The site works this way-
- ServiceLive gathers, prescreens and approves a roster of service providers
- The homeowner creates an account, deposits money in it adequate to cover the cost of a project
- The homeowner then posts the project and the price he is willing to pay; the service providers bid on it. Low bid wins
Who screens the service providers? How often? Against what standards? How are disputes resolved? Sears states that it vetts the providers with criminal, civil and vehicle background checks, as well as user satisfaction comments.
Do I trust Sears to hold my money in escrow until the job is done? Are they paying interest on my dollars? The amount is charged to my credit card at the time I post the project, so I'm paying interest on it right away. Sears has the use of that money until I decide to release it at the completion of the project.Sears also charges me a $10 fee to post a job.
What about change orders? What about disputes? The company states it MAY provide LIMITED dispute resolution assistance to parties who agree upon it. If they don't? Look out, small claims court.
For such a program to work, there needs to be an adequate supply of providers to establish competition, a broker that both homeowners and providers trust, and enough customers to make it worth the provider's while.
Sears claims to have 20,000 providers on its roster. Time will tell if homeowners respond enough to make it a viable proposition.

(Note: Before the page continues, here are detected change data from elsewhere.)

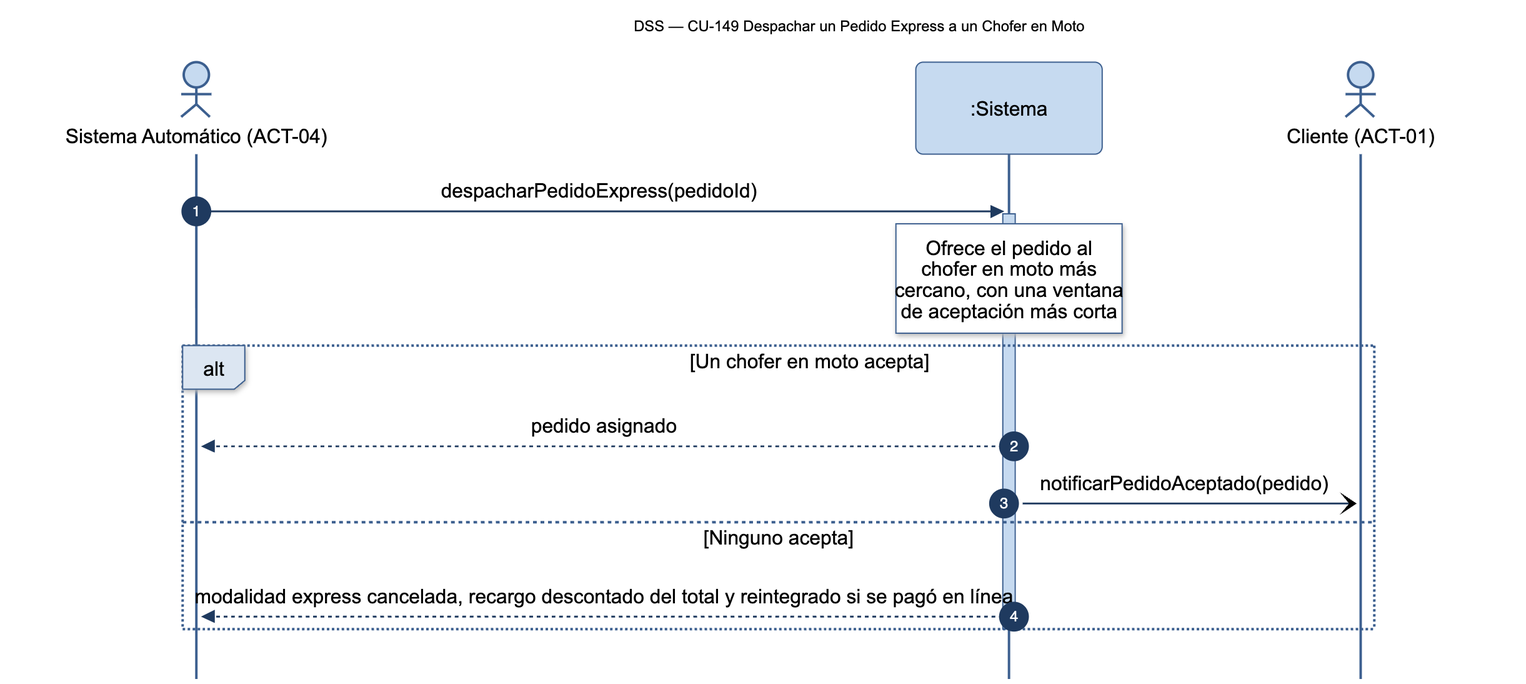
Before: diagramas/png/DSS_CU-149_Despachar-un-Pedido-Express-a-un-Chofer-en-Moto.png, a diagram exported from Mermaid (Nahuelito-Dev/splg-docs). Its source is kept beside it as diagramas/DSS_CU-149_Despachar-un-Pedido-Express-a-un-Chofer-en-Moto.mmd.
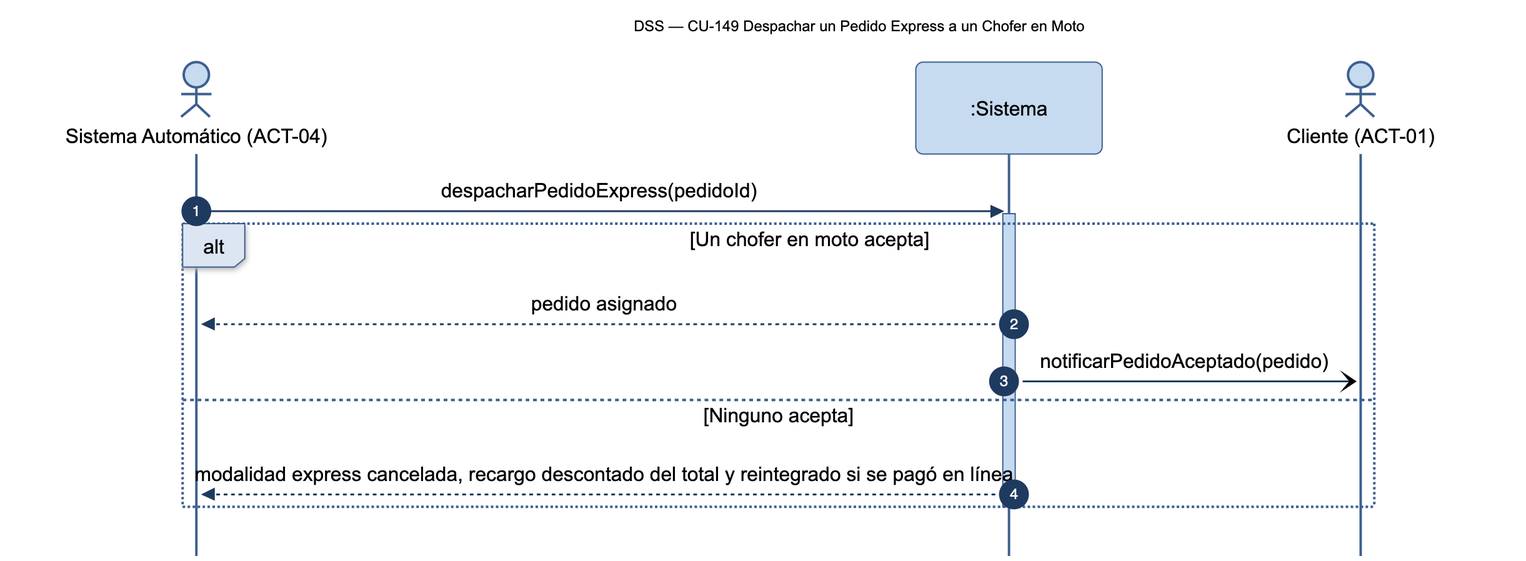
After the change.

What changed in the source:
```diff
@@ -7,7 +7,6 @@
 
     SAU->>SIS: despacharPedidoExpress(pedidoId)
     activate SIS
-    Note over SIS: Ofrece el pedido al<br/>chofer en moto más<br/>cercano, con una ventana<br/>de aceptación más corta
     alt Un chofer en moto acepta
         SIS-->>SAU: pedido asignado
         SIS-)CLI: notificarPedidoAceptado(pedido)
```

Note- a representative of ServiceLive has responded to my concerns. See the comments below for this reply.